A Primary Object of Present Divine Need (continued)
The Closing of An Entire History
I expect in most of our minds there is already the fragment which the Lord uttered concerning him to Ananias: "Go thy way; for he is a chosen vessel unto me" (Acts 9:15). The first thing we notice in relation to the vessel, that is, now speaking of Paul as a vessel, and as vessel-type of the vessel, the Church, the Body of Christ, is that one history is brought fully and finally to a close. Saul of Tarsus, we have said, represented Israel and Judaism. The closing down of the Jewish dispensation and of Judaism and its age were clearly fore-shown and foretold, and the imminence of that was clearly indicated by the Lord Jesus Himself. He has some parables and among them as in Luke 13, the parable of the fig tree, the fig tree which was fruitless and concerning which the owner of the vineyard said: "Cut it down; why doth it also cumber the ground." It was not only fruitless, but is was mischievous; it was not only useless, but it was in the way. There was not only the negative aspect, but there was the positive which the Lord saw. It was a menace to something else, as well as unsatisfactory to Him. "Cut it down." That was a clear indication of what was coming to Israel, to Judaism. The argument of the gardener was: "Lord, let it alone this year, till I shall dig about it and dung it; and if it bear fruit henceforth, well; but if not, Thou shalt cut it down." He would dig it and dung it and seek to improve the thing, and so it was given a little space for an extra ministration of grace, but then the result was just the same, and it was cut down.
Now that was Israel and that was Judaism up to the time of Calvary. With the Cross of the Lord Jesus it is then, we remember, this dispensation was closed, but there is the plea for still a season of grace, and a season of grace, that little extra period, was given from Calvary to the death of Stephen, and the digging and the care was that wonderful grace of God shown at and round Pentecost; for you notice that through the first chapters of Acts it is Israel in view. Right up to the point where the lame man is at the Beautiful Gate and Peter and John going up to the temple at the ninth hour to pray saw that man there who asked an alms, and Peter said: "Silver and gold have I none; but what I have, that give I thee. In the name of Jesus Christ of Nazareth, walk" (Acts 3:6). And I think there is so much that is significant there; that up to that point the extra period of grace is ruling. That man had been in that state forty years, the number of Israel's crippled movement in the wilderness, and representing the probationary period in which Israel was useless. It is that probationary period represented by that man. That period ends, and at the end of that probationary period Israel is in a state of crippled infirmity, useless, cannot stand on its feet, but Jesus of Nazareth comes in at the end of that period. What Judaism could not do, Jesus of Nazareth is able to do, and now Israel's only hope as represented by that man of forty years of impotence is in Jesus of Nazareth.
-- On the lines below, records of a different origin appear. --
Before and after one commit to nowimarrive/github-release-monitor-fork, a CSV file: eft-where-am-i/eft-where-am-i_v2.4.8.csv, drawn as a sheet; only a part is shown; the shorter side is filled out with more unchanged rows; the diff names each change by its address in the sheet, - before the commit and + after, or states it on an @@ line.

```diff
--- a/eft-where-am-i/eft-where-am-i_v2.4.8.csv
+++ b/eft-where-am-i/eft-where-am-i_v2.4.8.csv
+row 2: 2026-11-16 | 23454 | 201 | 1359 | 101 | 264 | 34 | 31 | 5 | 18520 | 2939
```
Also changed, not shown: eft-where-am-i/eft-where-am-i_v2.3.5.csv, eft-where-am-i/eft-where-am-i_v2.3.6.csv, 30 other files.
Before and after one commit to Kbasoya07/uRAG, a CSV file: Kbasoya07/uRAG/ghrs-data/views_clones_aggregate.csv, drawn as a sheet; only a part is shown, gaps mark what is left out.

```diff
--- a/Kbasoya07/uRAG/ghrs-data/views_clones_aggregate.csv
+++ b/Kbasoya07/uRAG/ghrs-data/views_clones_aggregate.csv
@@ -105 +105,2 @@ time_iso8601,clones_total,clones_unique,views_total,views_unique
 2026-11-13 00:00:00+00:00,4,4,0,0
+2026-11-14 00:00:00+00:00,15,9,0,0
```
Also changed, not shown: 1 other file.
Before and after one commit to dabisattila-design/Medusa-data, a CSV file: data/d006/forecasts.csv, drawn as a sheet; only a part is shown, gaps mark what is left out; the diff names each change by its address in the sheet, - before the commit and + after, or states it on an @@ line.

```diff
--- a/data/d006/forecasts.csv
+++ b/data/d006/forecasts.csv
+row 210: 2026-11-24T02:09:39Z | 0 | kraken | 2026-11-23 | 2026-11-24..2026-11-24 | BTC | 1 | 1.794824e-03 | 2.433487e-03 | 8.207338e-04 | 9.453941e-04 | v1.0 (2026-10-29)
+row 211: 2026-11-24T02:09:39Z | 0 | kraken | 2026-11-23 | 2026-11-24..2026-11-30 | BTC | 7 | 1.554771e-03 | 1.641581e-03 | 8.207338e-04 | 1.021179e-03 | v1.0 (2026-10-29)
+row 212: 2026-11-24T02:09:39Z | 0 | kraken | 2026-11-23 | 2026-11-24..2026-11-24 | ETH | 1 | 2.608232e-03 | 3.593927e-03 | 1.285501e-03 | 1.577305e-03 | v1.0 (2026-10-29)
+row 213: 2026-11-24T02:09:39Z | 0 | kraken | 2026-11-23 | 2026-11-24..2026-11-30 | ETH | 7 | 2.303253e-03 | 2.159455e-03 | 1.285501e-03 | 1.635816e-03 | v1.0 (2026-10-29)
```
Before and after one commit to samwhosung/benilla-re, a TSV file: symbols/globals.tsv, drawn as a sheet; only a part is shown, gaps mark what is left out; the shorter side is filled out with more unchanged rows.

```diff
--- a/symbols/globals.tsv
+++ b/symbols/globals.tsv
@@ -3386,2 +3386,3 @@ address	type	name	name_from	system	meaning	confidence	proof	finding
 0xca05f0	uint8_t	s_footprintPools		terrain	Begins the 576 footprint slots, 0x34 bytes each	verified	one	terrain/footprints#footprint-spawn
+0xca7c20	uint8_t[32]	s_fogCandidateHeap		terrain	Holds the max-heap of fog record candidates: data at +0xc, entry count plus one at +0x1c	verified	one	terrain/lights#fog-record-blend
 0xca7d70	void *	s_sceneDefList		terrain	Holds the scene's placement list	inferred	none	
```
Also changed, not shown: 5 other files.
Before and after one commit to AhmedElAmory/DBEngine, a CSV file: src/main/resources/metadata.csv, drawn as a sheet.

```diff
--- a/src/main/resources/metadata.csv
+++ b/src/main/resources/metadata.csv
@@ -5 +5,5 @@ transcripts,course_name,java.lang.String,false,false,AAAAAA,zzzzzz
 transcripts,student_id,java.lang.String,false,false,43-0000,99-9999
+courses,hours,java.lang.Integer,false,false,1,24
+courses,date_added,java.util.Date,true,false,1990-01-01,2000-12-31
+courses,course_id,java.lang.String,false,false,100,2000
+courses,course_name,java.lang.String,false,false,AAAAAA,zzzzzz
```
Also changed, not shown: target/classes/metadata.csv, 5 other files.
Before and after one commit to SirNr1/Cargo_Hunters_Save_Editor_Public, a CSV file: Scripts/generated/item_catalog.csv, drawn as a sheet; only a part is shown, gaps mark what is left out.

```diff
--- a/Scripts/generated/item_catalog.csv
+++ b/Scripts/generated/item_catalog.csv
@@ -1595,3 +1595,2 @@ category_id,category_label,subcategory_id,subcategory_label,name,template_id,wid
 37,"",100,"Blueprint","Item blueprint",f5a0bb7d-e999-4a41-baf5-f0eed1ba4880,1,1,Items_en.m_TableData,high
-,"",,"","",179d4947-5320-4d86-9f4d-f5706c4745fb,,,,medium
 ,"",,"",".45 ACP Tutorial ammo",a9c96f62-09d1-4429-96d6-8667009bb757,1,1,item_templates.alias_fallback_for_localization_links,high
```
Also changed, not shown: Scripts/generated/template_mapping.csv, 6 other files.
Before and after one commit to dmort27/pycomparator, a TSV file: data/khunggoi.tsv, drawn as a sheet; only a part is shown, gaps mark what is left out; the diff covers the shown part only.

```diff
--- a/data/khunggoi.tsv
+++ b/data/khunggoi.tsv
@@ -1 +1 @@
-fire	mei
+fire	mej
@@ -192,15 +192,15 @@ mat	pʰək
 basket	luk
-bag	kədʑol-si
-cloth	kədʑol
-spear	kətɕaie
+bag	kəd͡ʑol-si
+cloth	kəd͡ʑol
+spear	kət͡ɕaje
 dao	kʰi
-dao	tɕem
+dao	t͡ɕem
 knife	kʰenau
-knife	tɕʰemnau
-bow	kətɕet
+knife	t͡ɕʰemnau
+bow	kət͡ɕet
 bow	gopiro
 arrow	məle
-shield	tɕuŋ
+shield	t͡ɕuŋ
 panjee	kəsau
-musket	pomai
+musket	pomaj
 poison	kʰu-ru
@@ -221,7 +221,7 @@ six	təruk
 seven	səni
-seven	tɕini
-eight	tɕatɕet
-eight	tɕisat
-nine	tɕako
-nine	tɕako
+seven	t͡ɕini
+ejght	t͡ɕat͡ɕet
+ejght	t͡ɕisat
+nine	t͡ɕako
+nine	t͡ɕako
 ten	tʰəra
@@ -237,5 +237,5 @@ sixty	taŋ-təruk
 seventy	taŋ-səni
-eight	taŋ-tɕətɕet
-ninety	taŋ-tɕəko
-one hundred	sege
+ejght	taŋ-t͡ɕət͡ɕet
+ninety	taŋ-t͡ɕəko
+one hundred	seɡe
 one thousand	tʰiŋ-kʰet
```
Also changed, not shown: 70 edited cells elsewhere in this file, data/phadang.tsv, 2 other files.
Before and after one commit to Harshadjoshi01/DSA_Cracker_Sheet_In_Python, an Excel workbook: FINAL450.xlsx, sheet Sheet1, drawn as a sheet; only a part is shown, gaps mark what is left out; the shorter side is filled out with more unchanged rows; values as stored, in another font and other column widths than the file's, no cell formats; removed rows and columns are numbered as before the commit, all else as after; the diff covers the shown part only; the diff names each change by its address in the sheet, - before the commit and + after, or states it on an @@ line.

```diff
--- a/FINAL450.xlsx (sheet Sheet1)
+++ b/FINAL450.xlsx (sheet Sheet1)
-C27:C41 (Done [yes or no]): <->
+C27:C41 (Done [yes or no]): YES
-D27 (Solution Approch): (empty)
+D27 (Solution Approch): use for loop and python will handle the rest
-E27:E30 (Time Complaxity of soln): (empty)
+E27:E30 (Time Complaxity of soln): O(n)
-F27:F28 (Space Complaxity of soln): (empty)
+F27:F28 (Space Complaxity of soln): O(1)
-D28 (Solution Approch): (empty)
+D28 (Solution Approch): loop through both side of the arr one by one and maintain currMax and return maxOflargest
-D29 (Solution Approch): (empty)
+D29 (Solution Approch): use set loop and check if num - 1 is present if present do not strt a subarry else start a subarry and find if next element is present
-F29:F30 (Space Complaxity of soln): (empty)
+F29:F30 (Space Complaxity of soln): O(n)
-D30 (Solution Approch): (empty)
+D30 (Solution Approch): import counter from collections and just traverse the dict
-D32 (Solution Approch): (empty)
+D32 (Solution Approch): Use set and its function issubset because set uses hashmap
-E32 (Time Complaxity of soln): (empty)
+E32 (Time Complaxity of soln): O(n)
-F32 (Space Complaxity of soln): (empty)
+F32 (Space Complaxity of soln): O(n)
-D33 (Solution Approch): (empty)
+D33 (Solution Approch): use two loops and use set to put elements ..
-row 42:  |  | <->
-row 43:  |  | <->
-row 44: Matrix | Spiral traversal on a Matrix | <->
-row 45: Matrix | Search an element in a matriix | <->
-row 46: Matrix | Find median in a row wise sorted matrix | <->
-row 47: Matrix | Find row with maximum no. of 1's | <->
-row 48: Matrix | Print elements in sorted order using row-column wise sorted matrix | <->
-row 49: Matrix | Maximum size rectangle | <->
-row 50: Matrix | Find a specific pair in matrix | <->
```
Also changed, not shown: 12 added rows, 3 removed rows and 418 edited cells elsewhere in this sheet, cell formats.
Oh yes, but Saul of Tarsus represented Israel, and: "Saul, yet breathing threatening and slaughter against the disciples of the Lord, went unto the High Priest, and asked of him letters to Damascus unto the synagogues, that if he found any that were of the Way, whether men or women, he might bring them bound to Jerusalem" (Acts 9:1, 2). With the authority of the official representatives of his nation, he went forth to destroy Jesus of Nazareth just as they had destroyed Him at Calvary. You see! That closed the extra period to Israel, the extra period of grace closed when Saul of Tarsus consented to the death of Stephen, because Stephen was a vessel who, in a specific way, brought in Jesus of Nazareth in the glory. "I see the heavens opened, and the Son of man standing on the right hand of God" (Acts 7:56).
(continued with # 59 - (The New Vessel Comes In Only On the Ground of One History Ended)